| Work instruction |
Read the listing below and copy out each line where the word "resources" occurs.

| Information |
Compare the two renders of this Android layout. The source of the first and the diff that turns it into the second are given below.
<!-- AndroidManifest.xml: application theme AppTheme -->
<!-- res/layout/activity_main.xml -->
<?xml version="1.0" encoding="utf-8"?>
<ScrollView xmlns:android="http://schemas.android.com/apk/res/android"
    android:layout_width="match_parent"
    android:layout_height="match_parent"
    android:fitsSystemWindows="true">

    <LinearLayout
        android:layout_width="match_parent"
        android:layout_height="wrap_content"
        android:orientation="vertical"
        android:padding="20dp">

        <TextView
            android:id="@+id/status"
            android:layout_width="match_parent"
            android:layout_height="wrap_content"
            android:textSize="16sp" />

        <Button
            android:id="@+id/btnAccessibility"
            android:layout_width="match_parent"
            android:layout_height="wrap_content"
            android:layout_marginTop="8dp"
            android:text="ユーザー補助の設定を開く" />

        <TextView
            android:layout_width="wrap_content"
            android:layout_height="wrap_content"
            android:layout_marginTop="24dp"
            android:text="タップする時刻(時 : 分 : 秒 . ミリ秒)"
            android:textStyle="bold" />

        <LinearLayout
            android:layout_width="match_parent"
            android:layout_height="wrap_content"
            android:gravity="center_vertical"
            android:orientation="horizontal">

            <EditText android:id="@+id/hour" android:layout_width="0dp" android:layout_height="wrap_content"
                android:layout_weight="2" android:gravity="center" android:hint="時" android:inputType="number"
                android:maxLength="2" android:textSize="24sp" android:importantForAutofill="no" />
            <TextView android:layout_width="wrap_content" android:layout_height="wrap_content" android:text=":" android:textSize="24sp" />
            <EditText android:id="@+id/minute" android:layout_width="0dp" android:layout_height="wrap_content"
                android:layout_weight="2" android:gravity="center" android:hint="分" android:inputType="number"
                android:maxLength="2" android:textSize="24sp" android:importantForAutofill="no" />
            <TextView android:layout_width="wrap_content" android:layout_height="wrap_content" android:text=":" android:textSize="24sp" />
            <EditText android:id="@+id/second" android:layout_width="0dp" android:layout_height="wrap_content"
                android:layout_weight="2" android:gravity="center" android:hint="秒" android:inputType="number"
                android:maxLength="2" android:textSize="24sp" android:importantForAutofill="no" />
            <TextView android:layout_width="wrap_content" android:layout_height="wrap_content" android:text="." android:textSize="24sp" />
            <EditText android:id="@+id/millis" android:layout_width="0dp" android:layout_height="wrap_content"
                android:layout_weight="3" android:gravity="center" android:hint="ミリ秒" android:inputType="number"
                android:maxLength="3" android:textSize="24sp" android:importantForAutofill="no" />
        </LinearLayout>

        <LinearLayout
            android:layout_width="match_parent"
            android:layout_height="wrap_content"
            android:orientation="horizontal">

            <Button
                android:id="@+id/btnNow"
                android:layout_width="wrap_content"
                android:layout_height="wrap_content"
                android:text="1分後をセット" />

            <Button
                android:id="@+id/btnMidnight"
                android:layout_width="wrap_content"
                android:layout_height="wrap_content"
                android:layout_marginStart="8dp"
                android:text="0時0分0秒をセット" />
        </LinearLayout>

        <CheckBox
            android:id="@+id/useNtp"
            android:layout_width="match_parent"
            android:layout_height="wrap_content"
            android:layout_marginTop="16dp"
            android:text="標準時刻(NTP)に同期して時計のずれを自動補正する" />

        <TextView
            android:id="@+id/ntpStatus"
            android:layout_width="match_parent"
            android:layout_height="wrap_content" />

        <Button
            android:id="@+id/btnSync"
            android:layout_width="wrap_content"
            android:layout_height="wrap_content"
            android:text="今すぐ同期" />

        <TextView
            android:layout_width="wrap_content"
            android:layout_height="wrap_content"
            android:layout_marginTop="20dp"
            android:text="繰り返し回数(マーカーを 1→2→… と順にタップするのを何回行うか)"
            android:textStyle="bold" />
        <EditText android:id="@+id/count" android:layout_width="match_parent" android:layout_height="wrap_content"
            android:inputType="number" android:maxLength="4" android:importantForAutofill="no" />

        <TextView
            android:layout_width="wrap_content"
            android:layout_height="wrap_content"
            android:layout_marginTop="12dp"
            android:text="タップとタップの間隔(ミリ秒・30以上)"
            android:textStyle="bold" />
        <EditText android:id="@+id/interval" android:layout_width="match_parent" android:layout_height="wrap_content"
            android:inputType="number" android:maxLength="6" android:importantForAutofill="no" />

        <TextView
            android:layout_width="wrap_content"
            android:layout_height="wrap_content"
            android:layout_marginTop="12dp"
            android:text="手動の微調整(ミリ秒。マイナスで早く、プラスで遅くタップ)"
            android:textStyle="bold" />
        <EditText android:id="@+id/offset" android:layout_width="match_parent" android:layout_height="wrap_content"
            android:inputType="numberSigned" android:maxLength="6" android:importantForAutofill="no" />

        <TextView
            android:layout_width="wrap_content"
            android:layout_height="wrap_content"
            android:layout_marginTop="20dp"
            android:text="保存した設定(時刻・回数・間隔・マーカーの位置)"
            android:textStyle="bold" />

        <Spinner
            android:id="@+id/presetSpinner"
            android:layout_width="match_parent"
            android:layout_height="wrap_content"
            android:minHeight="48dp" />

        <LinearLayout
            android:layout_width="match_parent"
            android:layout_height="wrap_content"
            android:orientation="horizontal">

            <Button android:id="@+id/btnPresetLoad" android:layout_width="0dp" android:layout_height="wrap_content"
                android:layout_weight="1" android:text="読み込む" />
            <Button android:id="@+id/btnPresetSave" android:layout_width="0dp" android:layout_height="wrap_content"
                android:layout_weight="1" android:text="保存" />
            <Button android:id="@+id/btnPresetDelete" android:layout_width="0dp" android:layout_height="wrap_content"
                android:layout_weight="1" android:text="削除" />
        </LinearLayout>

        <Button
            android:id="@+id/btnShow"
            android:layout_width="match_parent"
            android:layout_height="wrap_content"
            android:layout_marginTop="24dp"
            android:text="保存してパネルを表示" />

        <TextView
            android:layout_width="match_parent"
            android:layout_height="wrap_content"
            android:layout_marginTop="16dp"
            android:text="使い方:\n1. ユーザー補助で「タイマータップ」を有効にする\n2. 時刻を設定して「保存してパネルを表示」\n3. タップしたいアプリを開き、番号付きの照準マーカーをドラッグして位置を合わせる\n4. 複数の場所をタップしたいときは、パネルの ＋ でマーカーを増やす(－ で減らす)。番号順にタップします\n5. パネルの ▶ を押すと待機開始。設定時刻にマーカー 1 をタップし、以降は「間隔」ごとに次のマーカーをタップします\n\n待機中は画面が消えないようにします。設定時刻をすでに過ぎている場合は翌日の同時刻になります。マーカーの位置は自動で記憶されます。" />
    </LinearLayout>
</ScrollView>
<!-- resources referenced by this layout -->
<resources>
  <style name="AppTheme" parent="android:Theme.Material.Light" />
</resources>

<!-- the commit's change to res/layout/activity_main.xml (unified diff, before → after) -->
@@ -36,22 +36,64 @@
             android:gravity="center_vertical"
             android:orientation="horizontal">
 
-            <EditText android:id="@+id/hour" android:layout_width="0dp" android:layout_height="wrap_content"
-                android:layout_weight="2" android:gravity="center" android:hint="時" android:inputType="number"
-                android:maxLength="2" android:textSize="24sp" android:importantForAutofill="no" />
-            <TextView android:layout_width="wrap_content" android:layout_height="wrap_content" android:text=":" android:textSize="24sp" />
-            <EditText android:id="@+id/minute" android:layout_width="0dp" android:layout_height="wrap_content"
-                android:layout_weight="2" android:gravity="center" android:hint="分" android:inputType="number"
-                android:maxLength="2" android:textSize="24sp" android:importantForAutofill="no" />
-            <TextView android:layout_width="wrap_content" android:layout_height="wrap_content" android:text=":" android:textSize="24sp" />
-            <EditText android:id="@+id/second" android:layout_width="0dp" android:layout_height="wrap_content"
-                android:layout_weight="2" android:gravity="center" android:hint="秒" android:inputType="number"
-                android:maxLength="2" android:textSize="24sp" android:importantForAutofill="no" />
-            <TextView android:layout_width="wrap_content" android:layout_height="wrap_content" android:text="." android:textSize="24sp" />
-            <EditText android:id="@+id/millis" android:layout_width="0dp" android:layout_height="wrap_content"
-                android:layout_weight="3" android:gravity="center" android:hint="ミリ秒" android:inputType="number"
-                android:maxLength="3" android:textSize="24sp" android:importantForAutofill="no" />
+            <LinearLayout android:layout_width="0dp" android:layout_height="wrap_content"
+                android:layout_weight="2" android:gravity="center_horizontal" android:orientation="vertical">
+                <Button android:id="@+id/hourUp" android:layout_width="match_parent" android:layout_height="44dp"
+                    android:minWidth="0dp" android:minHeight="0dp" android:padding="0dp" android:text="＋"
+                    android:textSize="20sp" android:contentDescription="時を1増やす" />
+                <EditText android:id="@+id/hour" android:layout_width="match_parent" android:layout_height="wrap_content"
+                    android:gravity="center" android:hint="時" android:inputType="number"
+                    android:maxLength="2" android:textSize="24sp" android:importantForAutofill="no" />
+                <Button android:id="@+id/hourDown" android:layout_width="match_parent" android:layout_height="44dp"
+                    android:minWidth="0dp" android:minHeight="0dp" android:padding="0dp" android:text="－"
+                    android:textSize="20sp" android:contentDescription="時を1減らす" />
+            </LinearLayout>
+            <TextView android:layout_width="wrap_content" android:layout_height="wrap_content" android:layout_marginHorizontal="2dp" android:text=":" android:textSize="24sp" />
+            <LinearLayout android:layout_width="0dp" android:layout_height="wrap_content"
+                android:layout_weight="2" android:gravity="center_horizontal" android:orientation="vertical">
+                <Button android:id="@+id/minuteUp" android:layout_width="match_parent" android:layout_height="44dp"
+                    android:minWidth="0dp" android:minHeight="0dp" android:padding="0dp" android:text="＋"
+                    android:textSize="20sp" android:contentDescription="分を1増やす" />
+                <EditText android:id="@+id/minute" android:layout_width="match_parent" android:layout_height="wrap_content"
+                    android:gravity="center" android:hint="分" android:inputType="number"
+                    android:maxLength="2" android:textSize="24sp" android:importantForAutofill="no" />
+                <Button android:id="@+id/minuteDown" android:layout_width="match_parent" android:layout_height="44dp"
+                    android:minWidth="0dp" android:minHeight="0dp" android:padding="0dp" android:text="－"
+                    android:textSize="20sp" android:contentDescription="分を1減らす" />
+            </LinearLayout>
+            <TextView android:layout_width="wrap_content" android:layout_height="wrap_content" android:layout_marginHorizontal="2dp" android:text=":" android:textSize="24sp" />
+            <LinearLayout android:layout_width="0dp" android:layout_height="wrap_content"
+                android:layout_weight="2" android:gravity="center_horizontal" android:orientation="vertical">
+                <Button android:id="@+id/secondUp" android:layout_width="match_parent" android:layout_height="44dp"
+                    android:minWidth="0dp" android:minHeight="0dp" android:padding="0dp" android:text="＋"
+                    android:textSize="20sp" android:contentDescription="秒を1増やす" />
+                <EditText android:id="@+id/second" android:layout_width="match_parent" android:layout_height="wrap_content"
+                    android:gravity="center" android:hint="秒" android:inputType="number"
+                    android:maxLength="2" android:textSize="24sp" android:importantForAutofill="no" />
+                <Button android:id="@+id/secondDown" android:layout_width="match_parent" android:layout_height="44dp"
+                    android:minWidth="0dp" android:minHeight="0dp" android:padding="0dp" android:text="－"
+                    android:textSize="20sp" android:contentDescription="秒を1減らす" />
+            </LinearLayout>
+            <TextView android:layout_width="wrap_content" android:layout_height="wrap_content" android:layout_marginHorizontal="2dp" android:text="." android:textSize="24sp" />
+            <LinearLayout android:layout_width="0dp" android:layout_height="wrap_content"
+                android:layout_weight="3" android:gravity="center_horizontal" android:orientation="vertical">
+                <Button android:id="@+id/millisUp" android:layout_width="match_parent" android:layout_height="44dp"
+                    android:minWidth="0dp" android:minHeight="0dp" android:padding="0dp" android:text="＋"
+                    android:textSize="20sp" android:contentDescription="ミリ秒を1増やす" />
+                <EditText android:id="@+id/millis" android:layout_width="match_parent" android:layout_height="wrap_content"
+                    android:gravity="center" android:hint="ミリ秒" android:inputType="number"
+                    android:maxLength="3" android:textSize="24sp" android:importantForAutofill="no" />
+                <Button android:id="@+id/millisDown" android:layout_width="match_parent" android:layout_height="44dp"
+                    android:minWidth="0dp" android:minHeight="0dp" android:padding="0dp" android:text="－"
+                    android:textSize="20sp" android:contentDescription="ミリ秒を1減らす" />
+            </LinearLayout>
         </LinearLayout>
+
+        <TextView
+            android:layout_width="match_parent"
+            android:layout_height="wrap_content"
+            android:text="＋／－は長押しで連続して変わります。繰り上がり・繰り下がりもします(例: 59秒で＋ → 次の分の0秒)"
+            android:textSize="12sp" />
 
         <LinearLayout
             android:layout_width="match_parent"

| Answer to the exercise |
<!-- resources referenced by this layout -->
<resources>
</resources>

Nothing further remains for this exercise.